President Trump’s critics call the new regulations “death to asylum,” “draconian,” and predict that the revised rules will make it more difficult for migrants to pass a “credible fear” claim. Toughening up on unverifiable, hearsay credible fear allegations is a goal that every U.S. citizen should hail. Understanding why tighter asylum procedures are necessary, especially in light of assembling Central American caravans headed north, is important.
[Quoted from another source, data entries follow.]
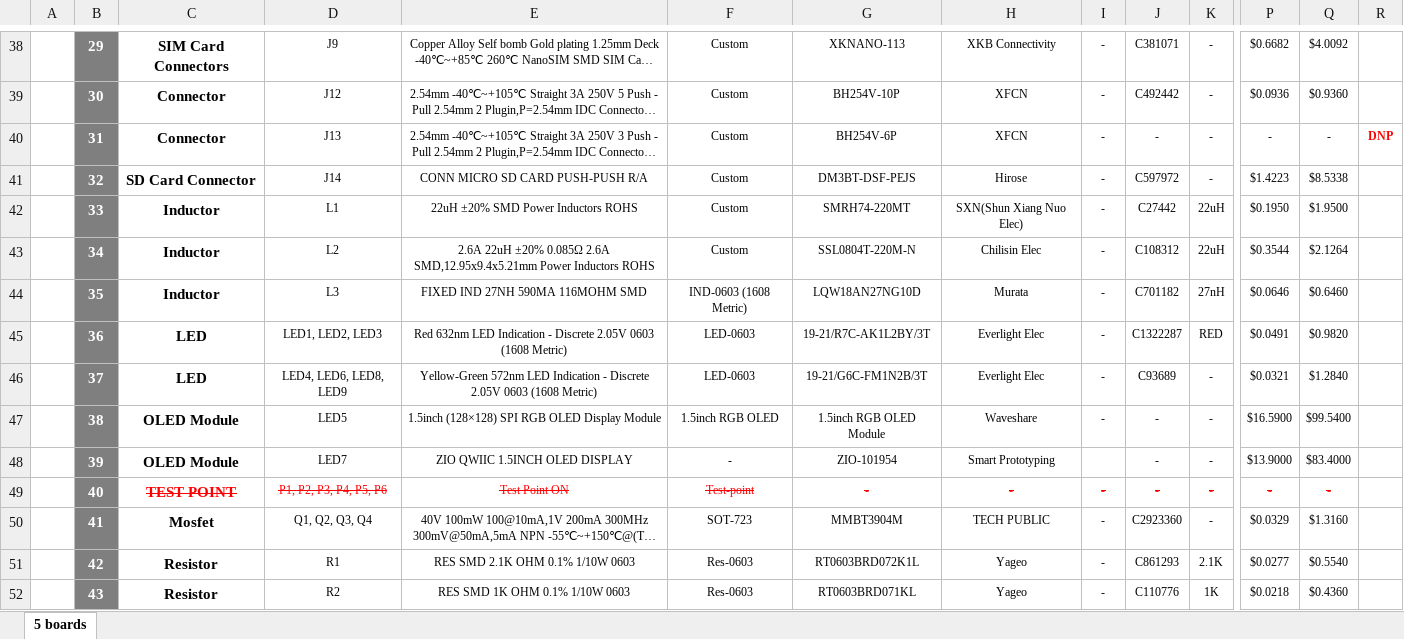
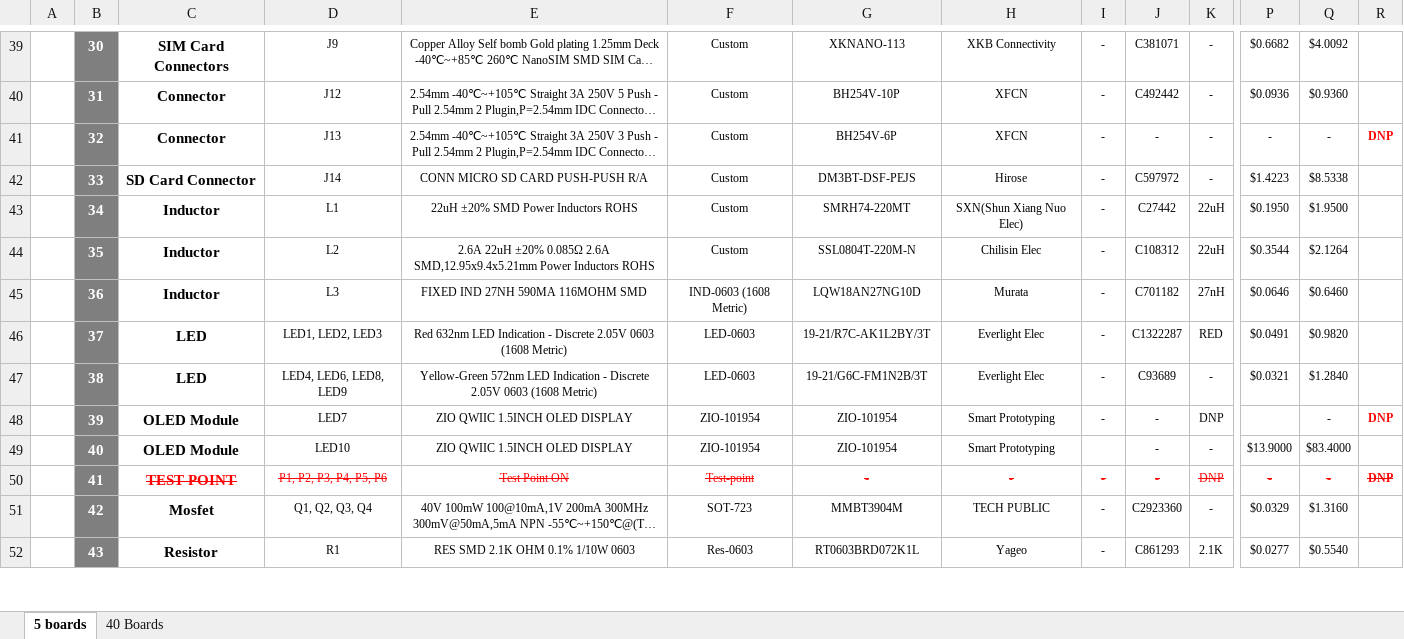
Before and after one commit to eSpark-Consulting-Group/matthewgraff-arduinomegapcb, an Excel workbook: BOM/eSpark-BOM.xlsx, sheet 5 boards, drawn as a sheet; only a part is shown, gaps mark what is left out; long unchanged cells end in …; values as stored, in another font and other column widths than the file's, no borders; charts and pictures not drawn; removed rows and columns are numbered as before the commit, all else as after; rows hold the shown columns only; the diff covers the shown part only; the diff names each change by its address in the sheet, - before the commit and + after, or states it on an @@ line.

```diff
--- a/BOM/eSpark-BOM.xlsx (sheet 5 boards)
+++ b/BOM/eSpark-BOM.xlsx (sheet 5 boards)
+sheet tab: 40 Boards
-B39: 29
+B39: 30
-B40: 30
+B40: 31
-B41: 31
+B41: 32
-B42: 32
+B42: 33
-B43: 33
+B43: 34
-B44: 34
+B44: 35
-B45: 35
+B45: 36
-B46: 36
+B46: 37
-B47: 37
+B47: 38
-row 47:  | 38 | OLED Module | LED5 | 1.5inch (128×128) SPI RGB OLED Display Module | 1.5inch RGB OLED | 1.5inch RGB OLED Module | Waveshare | - | - | - | $16.5900 | $99.5400
-F48: -
+F48: ZIO-101954
-I48: (empty)
+I48: -
-K48: -
+K48: DNP
-P48: $13.9000
+P48: (empty)
-Q48: $83.4000
+Q48: -
-R48: (empty)
+R48: DNP
+row 49:  | 40 | OLED Module | LED10 | ZIO QWIIC 1.5INCH OLED DISPLAY | ZIO-101954 | ZIO-101954 | Smart Prototyping |  | - | - | $13.9000 | $83.4000
-B50: 40
+B50: 41
-K50: -
+K50: DNP
-R50: (empty)
+R50: DNP
-B51: 41
+B51: 42
-row 51:  | 42 | Resistor | R1 | RES SMD 2.1K OHM 0.1% 1/10W 0603 | Res-0603 | RT0603BRD072K1L | Yageo | - | C861293 | 2.1K | $0.0277 | $0.5540
-D52: R2
+D52: R1
-E52: RES SMD 1K OHM 0.1% 1/10W 0603
+E52: RES SMD 2.1K OHM 0.1% 1/10W 0603
-G52: RT0603BRD071KL
+G52: RT0603BRD072K1L
-J52: C110776
+J52: C861293
-K52: 1K
+K52: 2.1K
-P52: $0.0218
+P52: $0.0277
-Q52: $0.4360
+Q52: $0.5540
```
Also changed, not shown: 5 added rows and 183 edited cells elsewhere in this sheet, formulas that keep their value, charts or pictures, BOM/JLCPCB-BOM.xlsx.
The website Immigration Equality explained that once a migrant arrives at a designated U.S. port of entry, but without a visa, he can claim that he fears returning home would endanger his life. At that point, an asylum officer must grant an interview during which he will inquire about their explicit fears. The asylum officer “presumes that the information gathered is all true.” If the asylum officer finds that a person does not have credible fear of persecution, ICE may remove that person. But an asylum seeker has two more chances at a favorable ruling. He can challenge the asylum officer’s finding before an immigration judge, who will review from scratch the original finding, and then make a de novo decision. If the second judge also rules against, the asylum seeker may request a third re-interview or a reconsideration of the original finding. Although not often granted, the weeks and months elapsed between the first and third requests present ample time for the migrant to disappear into the general population where his deportation likelihood is slim. Tellingly, nearly 90 percent of those who claim credible fear when they arrive at the border pass the initial screening. But then, immigration judges grant asylum to less than 20 percent, and for Central Americans, the total drops to less than 10 percent.
Over the last several years, credible fear claims have soared as smugglers and immigration advocacy groups have taken advantage of legal loopholes that clog up the asylum processing system, and in the process, ensnare valid petitioners whose likely approval claims become backlogged for years. Through October, there were 1.3 million cases pending in immigration court, and 43 percent were asylum claims.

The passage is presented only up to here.